Another way of putting it is to say that a world view explains who we are, how we got here, and what is our place in the cosmos. As I have argued elsewhere, this is what religion evolved to do, in particular to help us live productive lives that help ensure social cohesion and hence survival of all things human. Other animals don’t need this. Instinct has provided them with a set of responses for every situation they are likely to encounter. But humans evolved to take advantage of both the benefits of social living and also the adaptability to migrate to other places, other environments.
So we evolved thinking, that is, making a mental model of our environment and sharing that model through language. As our mental capabilities evolved, so did the complexity of our model of the world. Religion evolved to link the demands of social living (essentially ethics) to the most awesome and mysterious elements of the world. It provided a world view.
Different religions provided different world views. In earlier, simpler times, everyone in a community had the same religion and hence understood the world in the same way. This world view had to account for many important physical aspects of the world: weather, natural disasters, agriculture, sex, birth, life, disease, and death. Before the advent of modern science, people made use of the dominant form of logic at the time: analogical reasoning.
Analogical reasoning means using familiar experiences to solve a problem in a less familiar domain. For ancient people, things got done in society by following the will of the leaders. They reasoned that in the natural world it must be the same way. They imagined gods and goddesses, powers and principalities, willful beings of great power, making things happen in the world: causing rain, disease, nurturing life, designing the world, and determining what people should be doing in it. At least that is how most religions saw things.
Science set out to determine what it could about a part of the world.
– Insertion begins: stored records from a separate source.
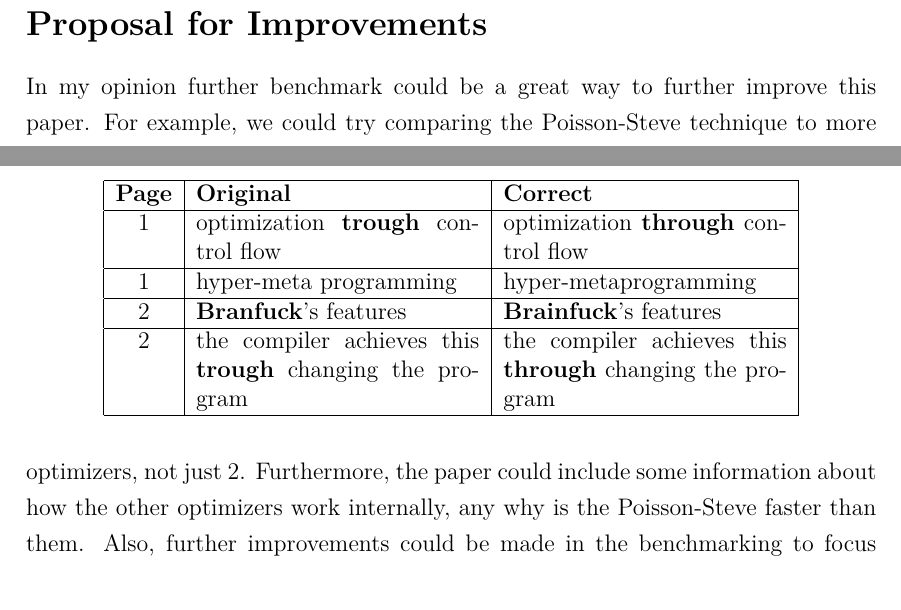
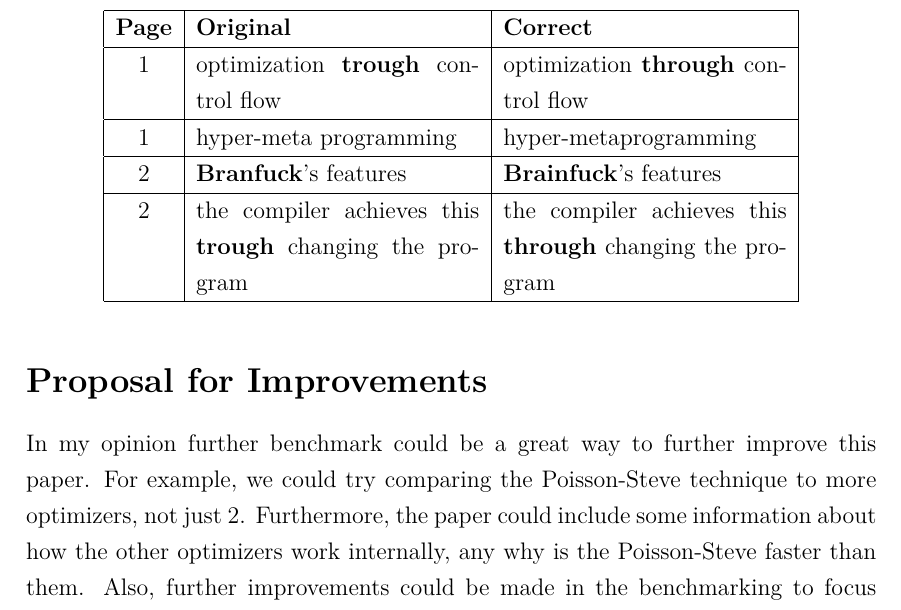
Before and after one commit to nagyb3/pampalini-and-his-mates, a LaTeX document (review.tex): two parts of pages 3 and 4 of 4 before the commit and part of page 4 of 4 after it, the two joined at a grey line, cut so that both start at the same text. Compiled offline with pdfLaTeX.

Commit message:
Fix table

```diff
--- a/review.tex
+++ b/review.tex
@@ -8,7 +8,7 @@
 \usepackage{setspace}
 \onehalfspacing
 \usepackage{color}
-
+\usepackage{float}
 
 \begin{document}
 
@@ -169,7 +169,7 @@ The paper shows an easy to follow and easily recreatable approach to the readers
 \begin{itemize}
 \item Typos found in the paper:
 \end{itemize}
-\begin{table}[h]
+\begin{table}[H]
 \centering
 \begin{tabular}{|c|p{5cm}|p{5cm}|}
 \hline
```
Also changed, not shown: review.pdf.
It limited itself to things that could be objectively observed. Galileo’s problems with the Church were in part because his scientific findings contradicted a portion of the world view of the Church, that the earth was the center of the universe. A few hundred years later, the Church finally admitted that Galileo was right.
Science has never claimed it would provide a replacement for the world view provided by religion. But over the course of several centuries, it has rewritten 90% of what the Western religions thought they knew for certain about the world. This is why some religions, especially Western religions, are having such a hard time maintaining themselves at present. It is also why the most hard-core fundamentalists are so distrustful of science, particularly biological science, which has radically repositioned the alleged centerpiece of God’s creation: human beings.
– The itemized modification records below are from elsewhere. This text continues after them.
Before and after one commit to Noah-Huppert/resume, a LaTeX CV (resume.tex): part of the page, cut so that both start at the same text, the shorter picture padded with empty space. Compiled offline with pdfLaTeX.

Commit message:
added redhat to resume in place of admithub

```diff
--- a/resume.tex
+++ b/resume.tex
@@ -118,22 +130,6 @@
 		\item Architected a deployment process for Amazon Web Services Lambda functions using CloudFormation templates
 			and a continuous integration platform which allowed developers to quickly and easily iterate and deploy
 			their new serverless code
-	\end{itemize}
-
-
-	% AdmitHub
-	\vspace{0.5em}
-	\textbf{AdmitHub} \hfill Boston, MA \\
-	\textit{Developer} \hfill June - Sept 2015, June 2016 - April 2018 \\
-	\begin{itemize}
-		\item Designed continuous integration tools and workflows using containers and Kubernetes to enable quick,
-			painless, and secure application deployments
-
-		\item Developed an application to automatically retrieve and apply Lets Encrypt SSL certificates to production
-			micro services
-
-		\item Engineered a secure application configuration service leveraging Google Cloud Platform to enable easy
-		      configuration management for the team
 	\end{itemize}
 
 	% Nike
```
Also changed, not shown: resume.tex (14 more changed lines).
People in the West tend to think of religion purely in terms of the Western traditions: Christianity, Judaism, and Islam. But there are many other religions. Some of these may have started out with similar ideas of spirits and powers controlling nature, but they evolved world views that did not involve monotheism.
Taoism, for example, taught that the universe was created and maintained by the Tao, which translates roughly as the Way or better, the Way of Nature. Confucius, likewise, did not conceive of the Absolute as a personal deity, but as Heaven and Earth, which we would simply call the Universe. Humans are not told by a God how to behave, but have to discover what to do by seeking their humanity in relationships. Buddhism holds a world view in which each person must discover the truth about our place in the cosmos through experience, not through professing a creed or performing a ritual and abiding by rules.
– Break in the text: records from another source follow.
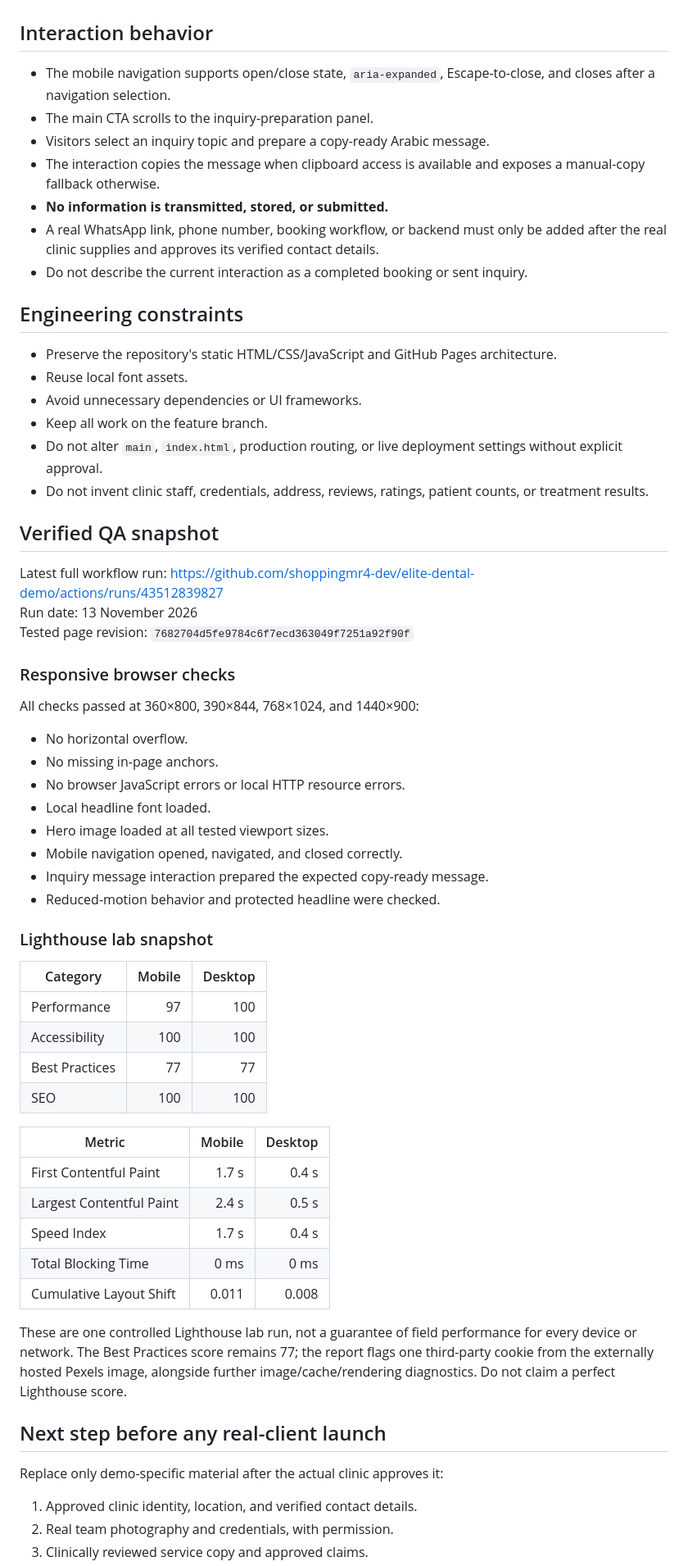
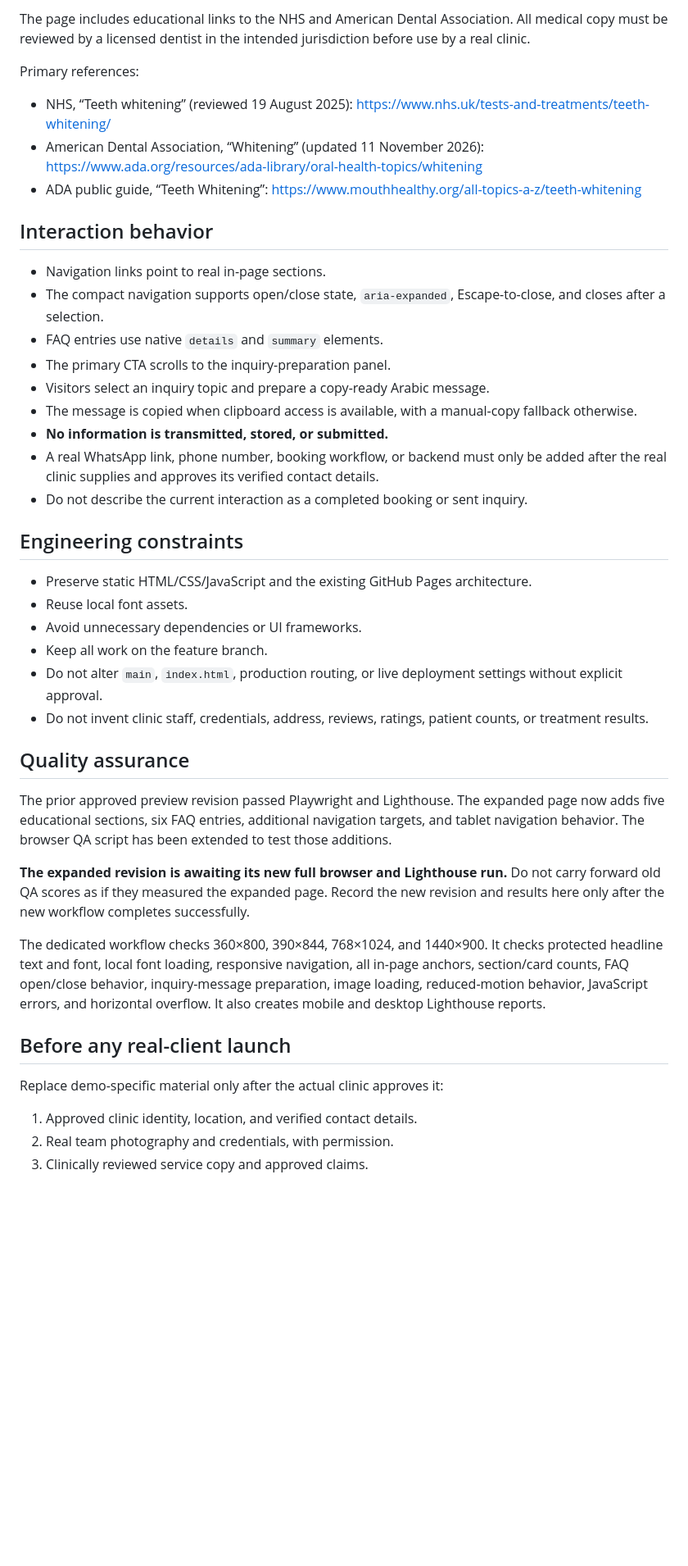
Before and after one commit to shoppingmr4-dev/elite-dental-demo, a Markdown page: WHITENING-2026-DESIGN-SYSTEM.md, the part around one of its changes. Shown at 82% size. Drawn GitHub-style; blank space fills up the shorter version.

Commit message:
Document expanded whitening page architecture and clinical content guardrails

```diff
--- a/WHITENING-2026-DESIGN-SYSTEM.md
+++ b/WHITENING-2026-DESIGN-SYSTEM.md
@@ -79,63 +93,42 @@ Keep the current page focused. Do not add unrequested sections merely to increas
+The page includes educational links to the NHS and American Dental Association. All medical copy must be reviewed by a licensed dentist in the intended jurisdiction before use by a real clinic.
+
+Primary references:
+- NHS, “Teeth whitening” (reviewed 19 August 2025): https://www.nhs.uk/tests-and-treatments/teeth-whitening/
+- American Dental Association, “Whitening” (updated 11 November 2026): https://www.ada.org/resources/ada-library/oral-health-topics/whitening
+- ADA public guide, “Teeth Whitening”: https://www.mouthhealthy.org/all-topics-a-z/teeth-whitening
 
 ## Interaction behavior
 
-- The mobile navigation supports open/close state, `aria-expanded`, Escape-to-close, and closes after a navigation selection.
-- The main CTA scrolls to the inquiry-preparation panel.
+- Navigation links point to real in-page sections.
+- The compact navigation supports open/close state, `aria-expanded`, Escape-to-close, and closes after a selection.
+- FAQ entries use native `details` and `summary` elements.
+- The primary CTA scrolls to the inquiry-preparation panel.
 - Visitors select an inquiry topic and prepare a copy-ready Arabic message.
-- The interaction copies the message when clipboard access is available and exposes a manual-copy fallback otherwise.
+- The message is copied when clipboard access is available, with a manual-copy fallback otherwise.
 - **No information is transmitted, stored, or submitted.**
 - A real WhatsApp link, phone number, booking workflow, or backend must only be added after the real clinic supplies and approves its verified contact details.
 - Do not describe the current interaction as a completed booking or sent inquiry.
 
 ## Engineering constraints
 
-- Preserve the repository's static HTML/CSS/JavaScript and GitHub Pages architecture.
+- Preserve static HTML/CSS/JavaScript and the existing GitHub Pages architecture.
 - Reuse local font assets.
 - Avoid unnecessary dependencies or UI frameworks.
 - Keep all work on the feature branch.
 - Do not alter `main`, `index.html`, production routing, or live deployment settings without explicit approval.
 - Do not invent clinic staff, credentials, address, reviews, ratings, patient counts, or treatment results.
 
-## Verified QA snapshot
+## Quality assurance
 
-Latest full workflow run: https://github.com/shoppingmr4-dev/elite-dental-demo/actions/runs/43512839827
-Run date: 13 November 2026
-Tested page revision: `7682704d5fe9784c6f7ecd363049f7251a92f90f`
+The prior approved preview revision passed Playwright and Lighthouse. The expanded page now adds five educational sections, six FAQ entries, additional navigation targets, and tablet navigation behavior. The browser QA script has been extended to test those additions.
 
-### Responsive browser checks
+**The expanded revision is awaiting its new full browser and Lighthouse run.** Do not carry forward old QA scores as if they measured the expanded page. Record the new revision and results here only after the new workflow completes successfully.
 
-All checks passed at 360×800, 390×844, 768×1024, and 1440×900:
-- No horizontal overflow.
-- No missing in-page anchors.
-- No browser JavaScript errors or local HTTP resource errors.
-- Local headline font loaded.
-- Hero image loaded at all tested viewport sizes.
-- Mobile navigation opened, navigated, and closed correctly.
-- Inquiry message interaction prepared the expected copy-ready message.
-- Reduced-motion behavior and protected headline were checked.
+The dedicated workflow checks 360×800, 390×844, 768×1024, and 1440×900. It checks protected headline text and font, local font loading, responsive navigation, all in-page anchors, section/card counts, FAQ open/close behavior, inquiry-message preparation, image loading, reduced-motion behavior, JavaScript errors, and horizontal overflow. It also creates mobile and desktop Lighthouse reports.
 
-### Lighthouse lab snapshot
+## Before any real-client launch
 
-| Category | Mobile | Desktop |
-|---|---:|---:|
-| Performance | 97 | 100 |
-| Accessibility | 100 | 100 |
-| Best Practices | 77 | 77 |
-| SEO | 100 | 100 |
-
-| Metric | Mobile | Desktop |
-|---|---:|---:|
-| First Contentful Paint | 1.7 s | 0.4 s |
-| Largest Contentful Paint | 2.4 s | 0.5 s |
-| Speed Index | 1.7 s | 0.4 s |
-| Total Blocking Time | 0 ms | 0 ms |
-| Cumulative Layout Shift | 0.011 | 0.008 |
-
-These are one controlled Lighthouse lab run, not a guarantee of field performance for every device or network. The Best Practices score remains 77; the report flags one third-party cookie from the externally hosted Pexels image, alongside further image/cache/rendering diagnostics. Do not claim a perfect Lighthouse score.
-
-## Next step before any real-client launch
-
-Replace only demo-specific material after the actual clinic approves it:
+Replace demo-specific material only after the actual clinic approves it:
 1. Approved clinic identity, location, and verified contact details.
 2. Real team photography and credentials, with permission.
 3. Clinically reviewed service copy and approved claims.
```
Also changed, not shown: other parts of WHITENING-2026-DESIGN-SYSTEM.md (+33 -19 lines).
All of these religions have world views which integrate relatively well with the modern world view of science. So I do not hold that Science and Religion are at odds. They merely have different world views. Another important difference: Science does not attempt to integrate into the world view things which cannot be objectively observed. Yet I believe, as do most people, that there is more to reality than what science can observe. Just as radio waves go undetected without a way to translate them into something we can observe, so does religion need to translate the unobservable portion of the universe into something we can understand.
No religion can hope to provide a complete picture of our place in the cosmos without integrating the world view of science. Those religions that resist this task do a disservice to their adherents. Those that attempt to utilize science without religion may be seriously handicapped by their unwillingness to consider more to reality than what we can see and touch. Science and Religion must complement each other.